Why Lease The Toyota Corolla Touring Sport?
It’s taken Toyota quite a long time to come up with a really desirable looking family hatch but the current generation Corolla gets as close to it as the Japanese brand has ever managed. This Touring Sports estate model sits on a slightly longer wheelbase than that hatch but shares all the same full-Hybrid self-charging electrified engineering. These days, Toyota has a couple of self-charging hybrid units available for its compact models, a 1.8-litre powertrain putting out 120bhp and a preferable 2.0-litre engine offering 178bhp. As usual with full-Hybrids from the brand, both powerplants are mated to a belt-driven CVT automatic transmission with six virtual speeds.
If you’re choosing this hybrid model in preference to a diesel, you’ll be amazed at the refinement and the smoothness of the power delivery. The 2.0-litre derivative is also reasonably rapid, getting to 62mph in around 8 seconds. You can even take on slightly rough tracks if you opt for the SUV style ‘TREK’ variant at the top of the range, which has a slightly higher ride height.
Inside up-front, the cabin is a lot smarter than that of the previous Auris Touring Sports model, with better quality materials and an 8-inch ‘Toyota Touch 2’ centre dash display complete with a reversing camera. There’s comfortable space for a couple of adults on the back seat and a reasonably-sized boot, which is 598-litres in the 1.8-litre variant or 581-litres with the 2.0-litre model. Fold the rear backrest and with both derivatives, you get 1,591-litres of space and 1,860mm of load space length.
WLTP running costs of course are exemplary: for the 1.8-litre model on 16-inch wheels, you’re looking at up to 62.8mpg on the combined cycle and a CO2 reading of up to 101g/km. For the 2.0-litre hybrid Touring Sports variant, the figure on the combined cycle is 57.6mpg with base spec.
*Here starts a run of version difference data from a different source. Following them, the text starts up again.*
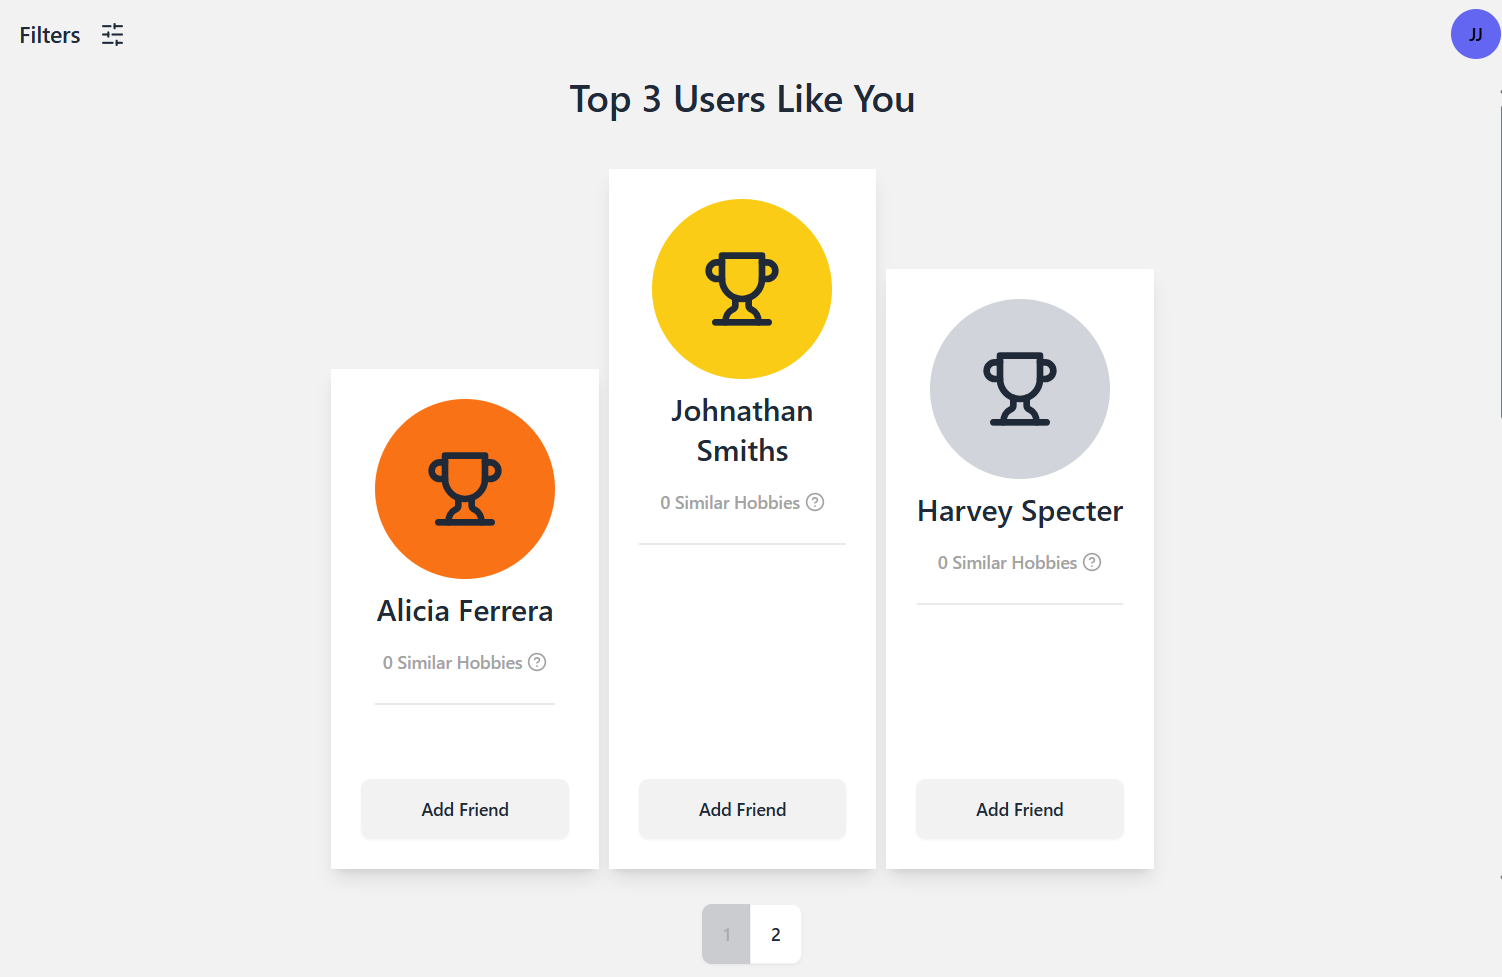
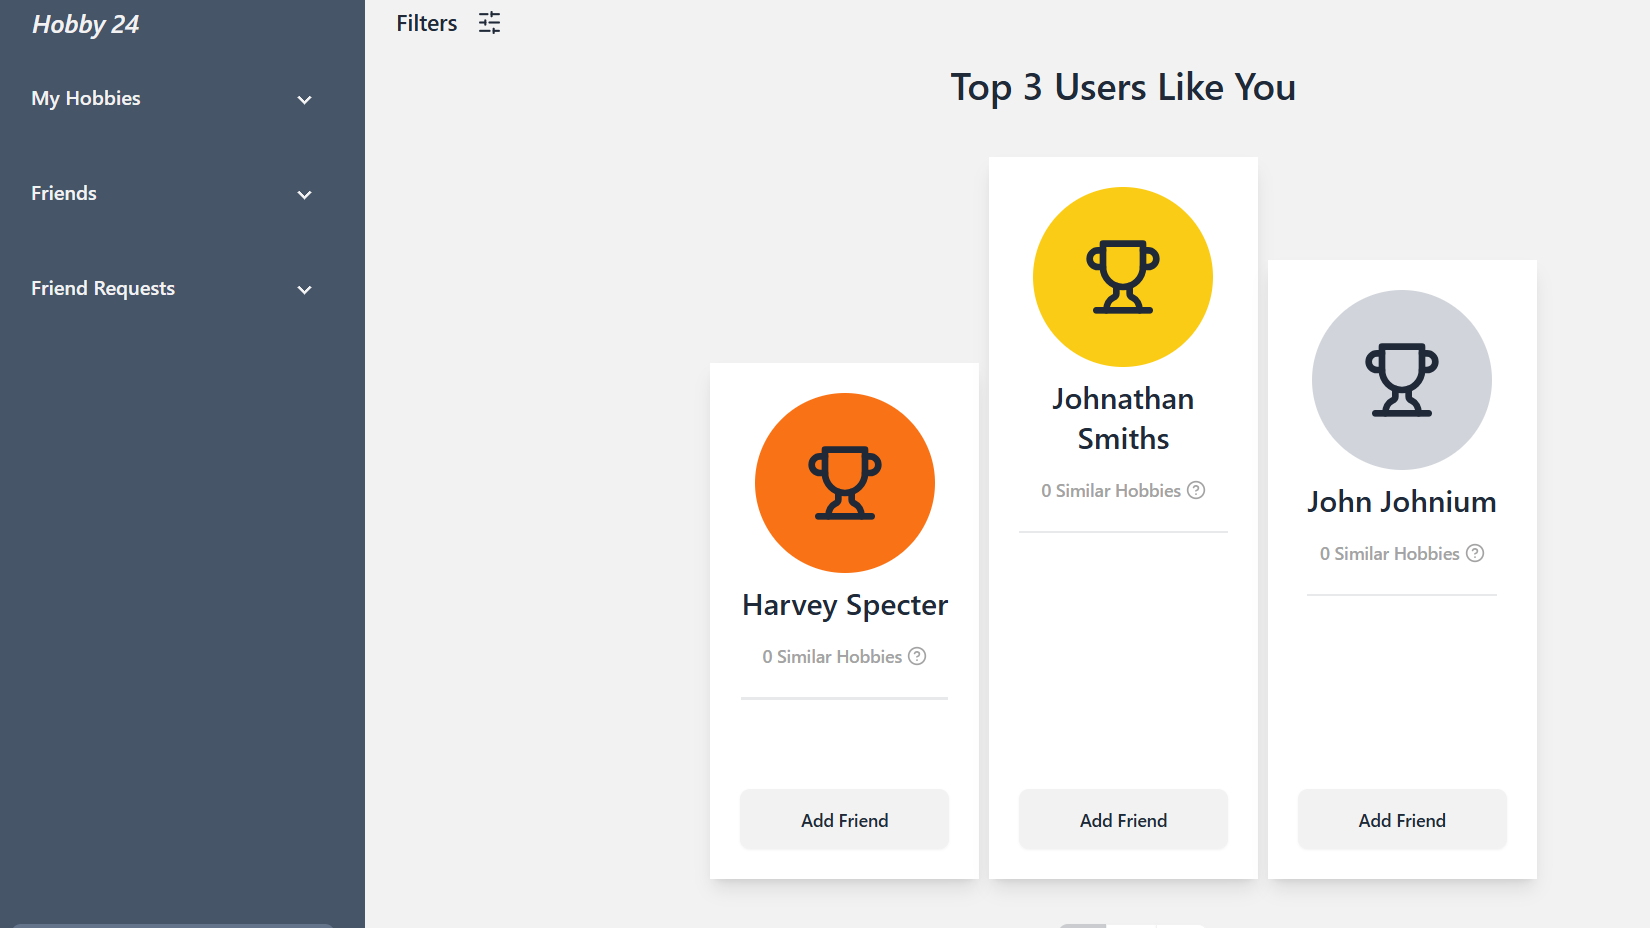
Completed all content for desktop views

diff --git a/src/pages/MainPage.vue b/src/pages/MainPage.vue
@@ -102,23 +102,23 @@
               description="Deep learning model for image classification, with over 90% accuracy."
               full-description="A neural network implementation focused on the CIFAR-10 dataset, exploring various architectures and optimization techniques for image classification tasks."
               image="/nn.png" :technologies="['Python', 'Pytorch', 'Torch', 'CIFAR-10', 'Neural Networks']" variant="white"
-              github-link="https://github.com/Roman-Pretty" @click="openProjectModal" />
+              github-link="https://github.com/Roman-Pretty/portfolio-2025/blob/main/src/nn/CIFAR10%20Classifier.ipynb" @click="openProjectModal" />
           </div>
 
           <div class="aspect-square">
             <ProjectCard title="SWRPG Datapads"
               description="Figma design project for Star Wars RPG interface with extensive user engagement."
-              full-description="A comprehensive UI/UX design project created in Figma for Star Wars RPG datapads, featuring detailed interface designs that have attracted significant user engagement and community feedback."
-              image="/roman.jpeg" :technologies="['Figma', 'UI/UX Design', 'Star Wars RPG', 'Community Design']"
-              variant="white" github-link="https://github.com/Roman-Pretty" @click="openProjectModal" />
+              full-description="A comprehensive UI design project created in Figma for Star Wars RPG, featuring detailed interface designs that have attracted significant user engagement and community feedback."
+              image="/datapad.png" :technologies="['Figma', 'UI/UX Design', 'Just for Fun', 'Community Design']"
+              variant="white" link="https://swrpgdatapad.com" github-link="https://github.com/Roman-Pretty/swrpg-datapad" @click="openProjectModal" />
           </div>
 
           <div class="aspect-square">
-            <ProjectCard title="X-Wing Unlimited Web App"
-              description="Vue.js web application for X-Wing Unlimited game with active user base."
-              full-description="A Vue.js-based web application supporting the X-Wing Unlimited tabletop game community, featuring game management tools and player resources with a growing user base."
-              image="/h24.jpg" :technologies="['Vue.js', 'JavaScript', 'Web Development', 'Gaming Community']"
-              variant="white" link="https://example.com" github-link="https://github.com/Roman-Pretty"
+            <ProjectCard title="X-Wing Unlimited"
+              description="Massive scale Vue.js web application for the tabletop boardgame X-Wing."
+              full-description="A Vue.js-based web application supporting the X-Wing tabletop game community, featuring game management tools and player resources with a growing user base."
+              image="/xwu.png" :technologies="['Vue.js', 'TypeScript', 'Web Development', 'Just for Fun', 'Community Design']"
+              variant="white" link="https://xwingunlimited.com" github-link="https://github.com/Roman-Pretty/xwingcards"
               @click="openProjectModal" />
           </div>
         </div>
@@ -126,37 +126,37 @@
         <!-- Row 2 - Centered (3 columns on tablet, 4 on desktop) -->
         <div class="grid grid-cols-3 lg:grid-cols-4 gap-6 mb-6">
           <div class="aspect-square">
-            <ProjectCard title="Hobby24 Social Platform"
+            <ProjectCard title="Hobby 24 Social Platform"
               description="Team-developed social networking application connecting hobby enthusiasts."
               full-description="A collaborative social networking application developed with a team, designed to connect people with shared hobbies and interests, featuring user profiles, community groups, and activity sharing."
-              image="/qmb.jpg"
+              image="/h24.png"
               :technologies="['Team Development', 'Social Networking', 'Full-Stack', 'Community Features']"
-              variant="white" github-link="https://github.com/Roman-Pretty" @click="openProjectModal" />
+              variant="white" link="https://group24-web-apps-ec221017.apps.a.comp-teach.qmul.ac.uk/login/" github-link="https://github.com/Roman-Pretty/hobby24" @click="openProjectModal" />
           </div>
           <div class="aspect-square">
             <ProjectCard title="TourCast Weather App"
-              description="Weather forecast application providing detailed meteorological information."
+              description="Application providing activity recommendations based on the weather."
               full-description="A comprehensive weather forecast application that provides detailed meteorological information for travelers and outdoor enthusiasts, featuring location-based forecasts and weather alerts."
-              image="/qmb.jpg"
-              :technologies="['Weather APIs', 'Location Services', 'Mobile Development', 'Data Visualization']"
-              variant="white" github-link="https://github.com/Roman-Pretty" @click="openProjectModal" />
+              image="/tc.png"
+              :technologies="['Weather APIs', 'Location Services', 'REST', 'Data Visualization']"
+              variant="white" github-link="https://github.com/Roman-Pretty/TourCast" @click="openProjectModal" />
           </div>
 
           <div class="aspect-square">
-            <ProjectCard title="Enterprise Scale Java Project"
-              description="Massive-scale Minecraft modification with 25 million downloads."
-              full-description="A comprehensive Minecraft modification that has reached over 25 million downloads worldwide. Built with Java and Minecraft Forge, this project demonstrates enterprise-level software development with massive user adoption and community engagement."
+            <ProjectCard title="Enterprise Scale Java Projects"
+              description="Massive-scale Minecraft modifications with over 23 million downloads."
+              full-description="Complex Minecraft modifications reaching over 23 million downloads worldwide. Built with Java, Minecraft Forge and my own custom API, these projects demonstrate enterprise-level software development with massive user adoption and community engagement. I am on hiatus from these projects whilst studying, but they are still available for download and use."
               image="/ed.png" :technologies="['Java', 'Minecraft Forge', 'Gradle', 'Community Management']"
-              variant="blue" github-link="https://github.com/Roman-Pretty" @click="openProjectModal" />
+              variant="blue" github-link="https://github.com/ElenaiDev/ElenaiDodge2.0" link="https://www.curseforge.com/members/elenaidev/projects" @click="openProjectModal" />
           </div>
 
           <div class="aspect-square">
-            <ProjectCard title="Sheringham Acupuncture Site"
-              description="Professional website for acupuncture practice with appointment booking system."
-              full-description="A professional website developed for Sheringham Acupuncture practice, featuring appointment booking functionality, service information, and patient resources to support their healthcare business."
-              image="/holo.jpg"
-              :technologies="['Healthcare Web Dev', 'Appointment System', 'Professional Services', 'Patient Management']"
-              variant="white" link="https://example.com" github-link="https://github.com/Roman-Pretty"
+            <ProjectCard title="Sheringham Acupuncture"
+              description="Professional landing page for acupuncture practice with appointment booking system."
+              full-description="A professional website developed for Sheringham Acupuncture practice to a given specification, featuring appointment booking functionality. The design is specified by the client."
+              image="/sha.png"
+              :technologies="['Healthcare', 'Appointment System', 'Professional Services', 'Web Development']"
+              variant="white" link="http://sheringhamacupuncture.co.uk" github-link="https://github.com/Roman-Pretty/sheringham-acupuncture"
               @click="openProjectModal" />
           </div>
         </div>
@@ -165,19 +165,20 @@
         <div class="transform translate-x-4 lg:translate-x-16">
           <div class="grid grid-cols-2 lg:grid-cols-4 gap-6">
             <div class="aspect-square">
-              <ProjectCard title="Holocron Mobile App"
-                description="React Native application for Star Wars RPG gameplay and character management."
-                full-description="A React Native mobile application designed for Star Wars RPG players, featuring character management, dice rolling, and game reference tools for enhanced tabletop gaming experiences."
-                image="/h24.png" :technologies="['React Native', 'Mobile Development', 'Gaming', 'Star Wars RPG']"
-                variant="white" github-link="https://github.com/Roman-Pretty" @click="openProjectModal" />
+              <ProjectCard title="did my chores!"
+                description="React Native application for chore tracking and management."
+                full-description="What I am currently working on! A React Native mobile application designed for chore tracking and management, featuring task assignment, progress tracking, and reminders. When published, it will be linked below."
+                image="/dmc.png" :technologies="['React Native', 'Mobile Development', 'Task Management']"
+                variant="white" @click="openProjectModal" />
             </div>
 
             <div class="aspect-square">
               <ProjectCard title="Exchange Rate Chrome Extension"
-                description="Browser extension for real-time currency exchange rate monitoring and conversion."
+                description="Super-simple browser extension for real-time currency exchange rate monitoring and conversion."
                 full-description="A Chrome extension that provides real-time currency exchange rates and conversion tools, featuring quick access to current market rates and conversion calculations for international transactions."
-                image="/qmb.png" :technologies="['Chrome Extension', 'JavaScript', 'APIs', 'Financial Data']"
-                variant="white" link="https://example.com" github-link="https://github.com/Roman-Pretty"
+                image="/ce.png" :technologies="['Chrome Extension', 'Just for Fun', 'APIs', 'Financial Data']"
+                variant="white" 
+                github-link="https://github.com/Roman-Pretty/Exchange-Rate-Chrome-Extension"
                 @click="openProjectModal" />
             </div>
 
@@ -185,9 +186,9 @@
               <ProjectCard title="Holly-Eva Portfolio Site"
                 description="Professional portfolio website for musician with elegant design and media integration."
                 full-description="A custom-built portfolio website for musician Holly-Eva, featuring elegant design, media integration, and performance showcases to highlight her musical career and achievements."
-                image="/roman.jpeg"
+                image="/he.png"
                 :technologies="['Web Development', 'Media Integration', 'Portfolio Design', 'Music Industry']"
-                variant="white" link="https://example.com" github-link="https://github.com/Roman-Pretty"
+                variant="white" link="https://holly-eva.com" github-link="https://github.com/Roman-Pretty/holly-eva"
                 @click="openProjectModal" />
             </div>
           </div>
@@ -224,7 +225,7 @@
 
         <!-- QMUL Award -->
         <div class="flex-1">
-          <Award title="Westfield Trust Prize" awarded-by="QMUL Core Awards Body" variant="primary" />
+          <Award title="Westfield Trust Prize" awarded-by="QMUL Core Awards Body" variant="primary" link="https://www.qmul.ac.uk/registry-services/student-information/my-studies-/my-documents/documents-at-queen-mary-/academic-prizes-/" />
         </div>
 
         <!-- Divider 1 -->
@@ -233,7 +234,7 @@
 
         <!-- EECS Award 2 -->
         <div class="flex-1">
-          <Award title="Best Project Showcase" awarded-by="QMUL School of EECS" variant="primary" />
+          <Award title="Best Project Showcase" awarded-by="QMUL School of EECS" variant="primary" link="https://www.linkedin.com/posts/roman-pretty-054800209_i-am-honoured-to-have-received-both-the-demonstrator-activity-7343988145677299713-mHwy?utm_source=social_share_send&utm_medium=member_desktop_web&rcm=ACoAADT6cEABOPTJeZFqp_Pb4bl0ONyILEqpUcI" />
         </div>
 
         <!-- Divider 2 -->
@@ -241,7 +242,7 @@
 
         <!-- EECS Award 1 -->
         <div class="flex-1">
-          <Award title="Demonstrator of the Year" awarded-by="QMUL School of EECS" variant="primary" />
+          <Award title="Demonstrator of the Year" awarded-by="QMUL School of EECS" variant="primary" link="https://www.linkedin.com/posts/roman-pretty-054800209_i-am-honoured-to-have-received-both-the-demonstrator-activity-7343988145677299713-mHwy?utm_source=social_share_send&utm_medium=member_desktop_web&rcm=ACoAADT6cEABOPTJeZFqp_Pb4bl0ONyILEqpUcI" />
         </div>
 
       </div>

diff --git a/src/components/Award.vue b/src/components/Award.vue
@@ -15,6 +15,8 @@ interface AwardProps {
   awardedBy: string;
   /** Color variant for the award box */
   variant?: 'orange' | 'primary';
+  /** Link URL to open when award is clicked */
+  link?: string;
 }
 
 /**
@@ -37,10 +39,19 @@ const getAwardClasses = (): string => {
   
   return `${baseClasses} ${variantClasses[props.variant || 'primary']}`;
 };
+
+/**
+ * Handle award click - open link in new tab if provided
+ */
+const handleClick = (): void => {
+  if (props.link) {
+    window.open(props.link, '_blank');
+  }
+};
 </script>
 
 <template>
-  <div :class="getAwardClasses()">
+  <div :class="getAwardClasses()" @click="handleClick">
     <div class="text-center">
       <h3 class="text-lg font-bold">{{ title }}</h3>
       <p class="text-sm opacity-70 mt-1">Awarded by {{ awardedBy }}</p>

diff --git a/src/components/ProjectModal.vue b/src/components/ProjectModal.vue
@@ -89,7 +89,7 @@ const openLink = (url: string): void => {
         
         <!-- Technologies -->
         <div v-if="project.technologies && project.technologies.length > 0">
-          <h3 class="text-lg font-semibold mb-3">Technologies Used</h3>
+          <h3 class="text-lg font-semibold mb-3">Tags and Technologies</h3>
           <div class="flex flex-wrap gap-2">
             <span 
               v-for="tech in project.technologies"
There’s a choice of five spec levels for the Corolla Touring Sports – ‘Icon’, ‘Icon Tech’, ‘Design’, ‘Excel’ and ‘TREK’. All are pretty generously equipped. Even with the base ‘Icon’ derivative, you get automatic LED headlights, a reversing camera, 16-inch alloy wheels, heated front seats and dual zone air conditioning. Media tech is taken care of by an 8-inch centre dash ‘Toyota Touch 2’ screen which includes ‘Apple CarPlay’ and ‘Android Auto’ smartphone-mirroring. Camera safety is also a strong point thanks to the included package of ‘Toyota Safety Sense’ features. These include automatic high beam, autonomous braking, ‘Lane Tracing Assist’, adaptive cruise control and ‘Road Sign Assist’.
As mentioned earlier, the Corolla Touring Sports is the only self-charging full-Hybrid compact estate in the segment, but if you’re prepared to be flexible, there are various other options. Ford offers a mild hybrid version of its Focus Estate with a 1.0-litre EcoBoost engine mated to a very small lithium-ion battery which marginally improves fuel and CO2 figures – though not to the same extent as can be managed by this Toyota. And you’ll also find mild hybrid tech in models like the Hyundai i30 Tourer and the Kia Ceed Sportswagon.
The Corolla Touring Sports offers a unique package in its class. And makes it very difficult to justify choosing a diesel if you’re looking for a compact estate of this kind.